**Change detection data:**
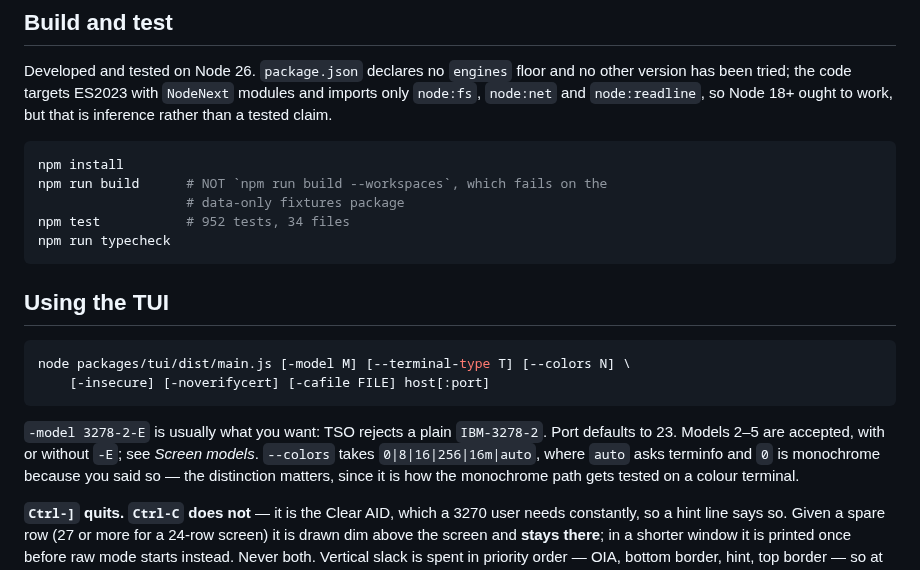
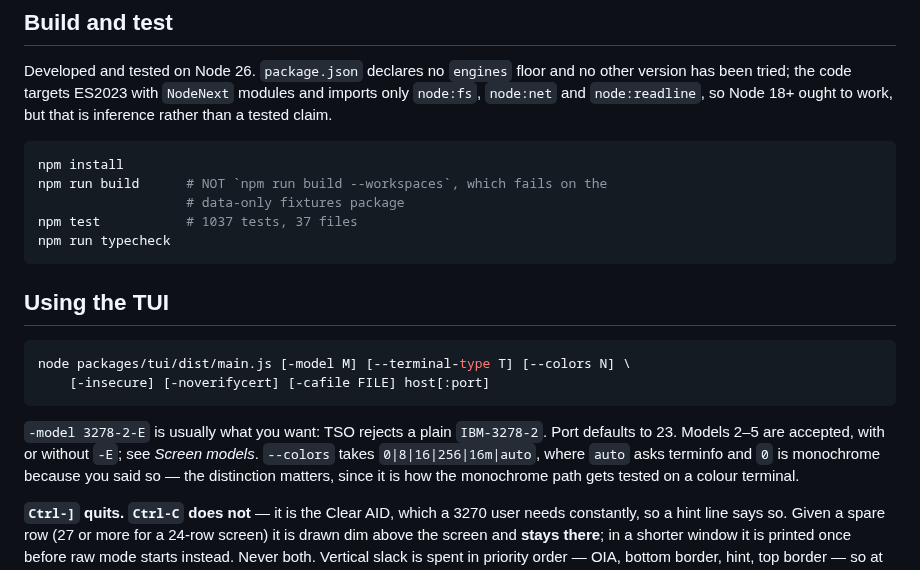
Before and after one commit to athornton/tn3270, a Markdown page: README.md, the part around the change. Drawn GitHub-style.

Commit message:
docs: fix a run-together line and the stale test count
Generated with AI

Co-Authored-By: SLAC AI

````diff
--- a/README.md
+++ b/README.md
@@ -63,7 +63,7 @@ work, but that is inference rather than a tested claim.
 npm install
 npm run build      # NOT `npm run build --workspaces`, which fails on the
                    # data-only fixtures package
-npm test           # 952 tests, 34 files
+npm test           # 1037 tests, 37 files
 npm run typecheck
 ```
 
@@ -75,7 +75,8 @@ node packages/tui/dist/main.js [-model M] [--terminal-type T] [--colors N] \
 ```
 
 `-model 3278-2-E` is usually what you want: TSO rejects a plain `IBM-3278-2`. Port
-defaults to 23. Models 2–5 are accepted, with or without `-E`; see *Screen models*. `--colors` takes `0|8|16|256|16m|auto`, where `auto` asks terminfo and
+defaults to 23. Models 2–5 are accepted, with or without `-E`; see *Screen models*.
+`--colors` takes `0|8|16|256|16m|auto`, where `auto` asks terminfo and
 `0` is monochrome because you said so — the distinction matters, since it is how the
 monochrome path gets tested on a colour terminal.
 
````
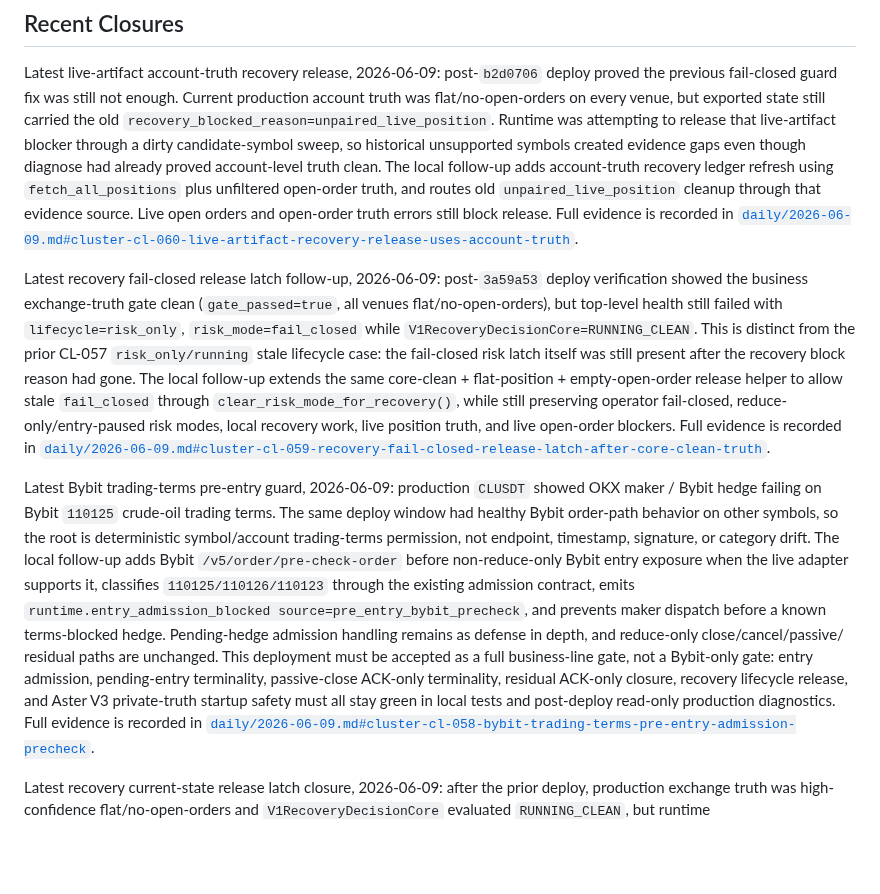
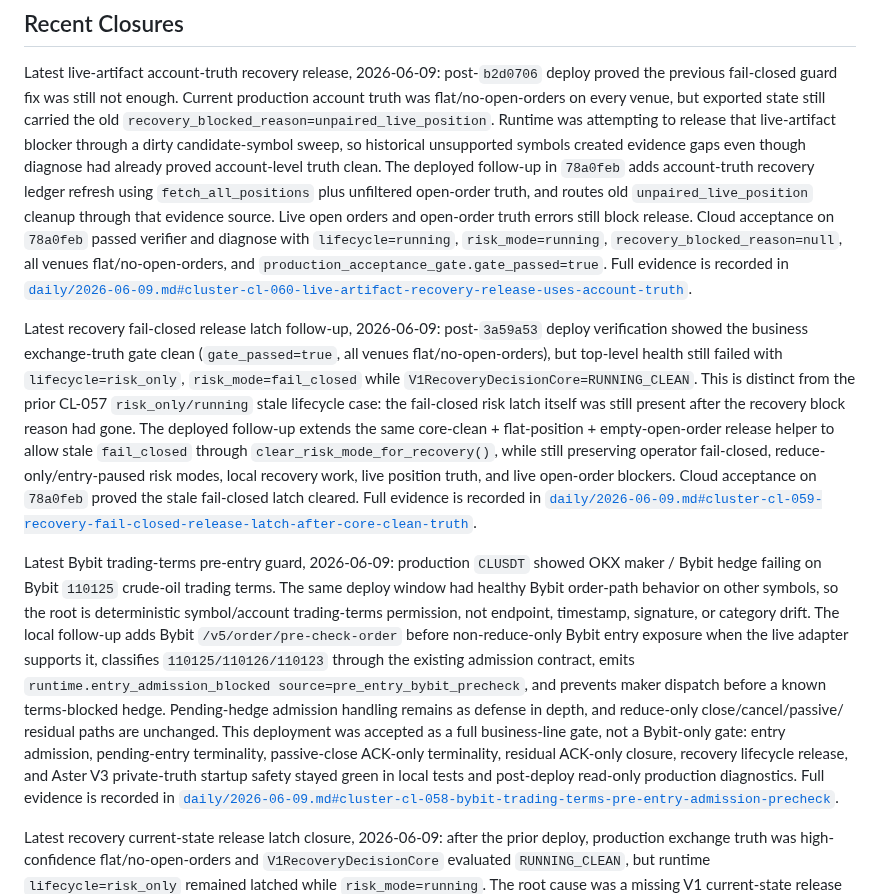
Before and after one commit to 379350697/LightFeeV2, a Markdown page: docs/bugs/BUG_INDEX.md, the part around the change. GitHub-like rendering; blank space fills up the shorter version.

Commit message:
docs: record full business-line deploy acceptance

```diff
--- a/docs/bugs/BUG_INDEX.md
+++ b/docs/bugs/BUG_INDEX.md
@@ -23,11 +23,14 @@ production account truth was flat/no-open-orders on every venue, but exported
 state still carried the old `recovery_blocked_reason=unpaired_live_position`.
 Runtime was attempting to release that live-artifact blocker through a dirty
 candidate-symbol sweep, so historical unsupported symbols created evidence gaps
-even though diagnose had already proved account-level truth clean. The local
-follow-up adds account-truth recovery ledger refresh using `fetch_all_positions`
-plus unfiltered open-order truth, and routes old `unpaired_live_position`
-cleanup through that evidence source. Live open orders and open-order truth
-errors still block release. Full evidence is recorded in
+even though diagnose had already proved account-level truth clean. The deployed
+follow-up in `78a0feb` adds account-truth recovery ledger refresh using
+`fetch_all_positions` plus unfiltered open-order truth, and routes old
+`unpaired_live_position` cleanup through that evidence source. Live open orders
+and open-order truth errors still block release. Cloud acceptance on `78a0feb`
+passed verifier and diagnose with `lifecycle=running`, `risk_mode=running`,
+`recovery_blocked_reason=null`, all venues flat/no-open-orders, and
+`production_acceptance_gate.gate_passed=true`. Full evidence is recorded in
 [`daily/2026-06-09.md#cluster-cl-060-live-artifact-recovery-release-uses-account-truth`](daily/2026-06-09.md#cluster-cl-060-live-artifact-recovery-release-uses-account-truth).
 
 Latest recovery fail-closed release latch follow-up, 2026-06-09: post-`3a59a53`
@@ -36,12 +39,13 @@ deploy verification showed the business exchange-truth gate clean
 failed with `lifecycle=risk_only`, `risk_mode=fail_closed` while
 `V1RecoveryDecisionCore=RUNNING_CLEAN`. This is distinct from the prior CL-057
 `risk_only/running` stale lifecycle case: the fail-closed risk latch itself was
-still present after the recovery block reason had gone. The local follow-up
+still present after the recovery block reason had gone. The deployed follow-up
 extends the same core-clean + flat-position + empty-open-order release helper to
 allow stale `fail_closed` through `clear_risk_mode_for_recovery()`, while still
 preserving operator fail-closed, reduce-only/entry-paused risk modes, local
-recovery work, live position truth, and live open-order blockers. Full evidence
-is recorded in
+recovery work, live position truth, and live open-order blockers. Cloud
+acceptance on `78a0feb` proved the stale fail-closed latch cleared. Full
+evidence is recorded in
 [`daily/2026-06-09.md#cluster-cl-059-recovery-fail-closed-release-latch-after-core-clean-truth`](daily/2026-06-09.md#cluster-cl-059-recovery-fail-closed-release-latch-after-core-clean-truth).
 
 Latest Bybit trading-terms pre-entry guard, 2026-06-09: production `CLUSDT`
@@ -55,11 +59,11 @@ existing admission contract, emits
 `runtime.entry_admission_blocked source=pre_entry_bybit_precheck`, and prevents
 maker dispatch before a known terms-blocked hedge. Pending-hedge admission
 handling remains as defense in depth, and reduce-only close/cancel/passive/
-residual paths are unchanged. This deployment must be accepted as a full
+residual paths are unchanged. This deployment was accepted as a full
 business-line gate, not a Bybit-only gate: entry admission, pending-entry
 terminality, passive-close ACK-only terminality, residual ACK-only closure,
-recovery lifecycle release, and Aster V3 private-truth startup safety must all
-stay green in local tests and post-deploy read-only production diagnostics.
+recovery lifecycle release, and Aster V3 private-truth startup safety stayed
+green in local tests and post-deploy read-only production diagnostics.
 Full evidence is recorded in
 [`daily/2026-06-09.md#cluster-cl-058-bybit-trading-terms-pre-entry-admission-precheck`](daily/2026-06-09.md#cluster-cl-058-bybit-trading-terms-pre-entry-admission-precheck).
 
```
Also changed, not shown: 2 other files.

**WHAT IS EXPECTED:** The answer must be an exact copy of the records above, with the pictures left out.

**RESPONSE TO THIS EXERCISE:**
Before and after one commit to athornton/tn3270, a Markdown page: README.md, the part around the change. Drawn GitHub-style.

Commit message:
docs: fix a run-together line and the stale test count
Generated with AI

Co-Authored-By: SLAC AI

````diff
--- a/README.md
+++ b/README.md
@@ -63,7 +63,7 @@ work, but that is inference rather than a tested claim.
 npm install
 npm run build      # NOT `npm run build --workspaces`, which fails on the
                    # data-only fixtures package
-npm test           # 952 tests, 34 files
+npm test           # 1037 tests, 37 files
 npm run typecheck
 ```
 
@@ -75,7 +75,8 @@ node packages/tui/dist/main.js [-model M] [--terminal-type T] [--colors N] \
 ```
 
 `-model 3278-2-E` is usually what you want: TSO rejects a plain `IBM-3278-2`. Port
-defaults to 23. Models 2–5 are accepted, with or without `-E`; see *Screen models*. `--colors` takes `0|8|16|256|16m|auto`, where `auto` asks terminfo and
+defaults to 23. Models 2–5 are accepted, with or without `-E`; see *Screen models*.
+`--colors` takes `0|8|16|256|16m|auto`, where `auto` asks terminfo and
 `0` is monochrome because you said so — the distinction matters, since it is how the
 monochrome path gets tested on a colour terminal.
 
````
Before and after one commit to 379350697/LightFeeV2, a Markdown page: docs/bugs/BUG_INDEX.md, the part around the change. GitHub-like rendering; blank space fills up the shorter version.

Commit message:
docs: record full business-line deploy acceptance

```diff
--- a/docs/bugs/BUG_INDEX.md
+++ b/docs/bugs/BUG_INDEX.md
@@ -23,11 +23,14 @@ production account truth was flat/no-open-orders on every venue, but exported
 state still carried the old `recovery_blocked_reason=unpaired_live_position`.
 Runtime was attempting to release that live-artifact blocker through a dirty
 candidate-symbol sweep, so historical unsupported symbols created evidence gaps
-even though diagnose had already proved account-level truth clean. The local
-follow-up adds account-truth recovery ledger refresh using `fetch_all_positions`
-plus unfiltered open-order truth, and routes old `unpaired_live_position`
-cleanup through that evidence source. Live open orders and open-order truth
-errors still block release. Full evidence is recorded in
+even though diagnose had already proved account-level truth clean. The deployed
+follow-up in `78a0feb` adds account-truth recovery ledger refresh using
+`fetch_all_positions` plus unfiltered open-order truth, and routes old
+`unpaired_live_position` cleanup through that evidence source. Live open orders
+and open-order truth errors still block release. Cloud acceptance on `78a0feb`
+passed verifier and diagnose with `lifecycle=running`, `risk_mode=running`,
+`recovery_blocked_reason=null`, all venues flat/no-open-orders, and
+`production_acceptance_gate.gate_passed=true`. Full evidence is recorded in
 [`daily/2026-06-09.md#cluster-cl-060-live-artifact-recovery-release-uses-account-truth`](daily/2026-06-09.md#cluster-cl-060-live-artifact-recovery-release-uses-account-truth).
 
 Latest recovery fail-closed release latch follow-up, 2026-06-09: post-`3a59a53`
@@ -36,12 +39,13 @@ deploy verification showed the business exchange-truth gate clean
 failed with `lifecycle=risk_only`, `risk_mode=fail_closed` while
 `V1RecoveryDecisionCore=RUNNING_CLEAN`. This is distinct from the prior CL-057
 `risk_only/running` stale lifecycle case: the fail-closed risk latch itself was
-still present after the recovery block reason had gone. The local follow-up
+still present after the recovery block reason had gone. The deployed follow-up
 extends the same core-clean + flat-position + empty-open-order release helper to
 allow stale `fail_closed` through `clear_risk_mode_for_recovery()`, while still
 preserving operator fail-closed, reduce-only/entry-paused risk modes, local
-recovery work, live position truth, and live open-order blockers. Full evidence
-is recorded in
+recovery work, live position truth, and live open-order blockers. Cloud
+acceptance on `78a0feb` proved the stale fail-closed latch cleared. Full
+evidence is recorded in
 [`daily/2026-06-09.md#cluster-cl-059-recovery-fail-closed-release-latch-after-core-clean-truth`](daily/2026-06-09.md#cluster-cl-059-recovery-fail-closed-release-latch-after-core-clean-truth).
 
 Latest Bybit trading-terms pre-entry guard, 2026-06-09: production `CLUSDT`
@@ -55,11 +59,11 @@ existing admission contract, emits
 `runtime.entry_admission_blocked source=pre_entry_bybit_precheck`, and prevents
 maker dispatch before a known terms-blocked hedge. Pending-hedge admission
 handling remains as defense in depth, and reduce-only close/cancel/passive/
-residual paths are unchanged. This deployment must be accepted as a full
+residual paths are unchanged. This deployment was accepted as a full
 business-line gate, not a Bybit-only gate: entry admission, pending-entry
 terminality, passive-close ACK-only terminality, residual ACK-only closure,
-recovery lifecycle release, and Aster V3 private-truth startup safety must all
-stay green in local tests and post-deploy read-only production diagnostics.
+recovery lifecycle release, and Aster V3 private-truth startup safety stayed
+green in local tests and post-deploy read-only production diagnostics.
 Full evidence is recorded in
 [`daily/2026-06-09.md#cluster-cl-058-bybit-trading-terms-pre-entry-admission-precheck`](daily/2026-06-09.md#cluster-cl-058-bybit-trading-terms-pre-entry-admission-precheck).
 
```
Also changed, not shown: 2 other files.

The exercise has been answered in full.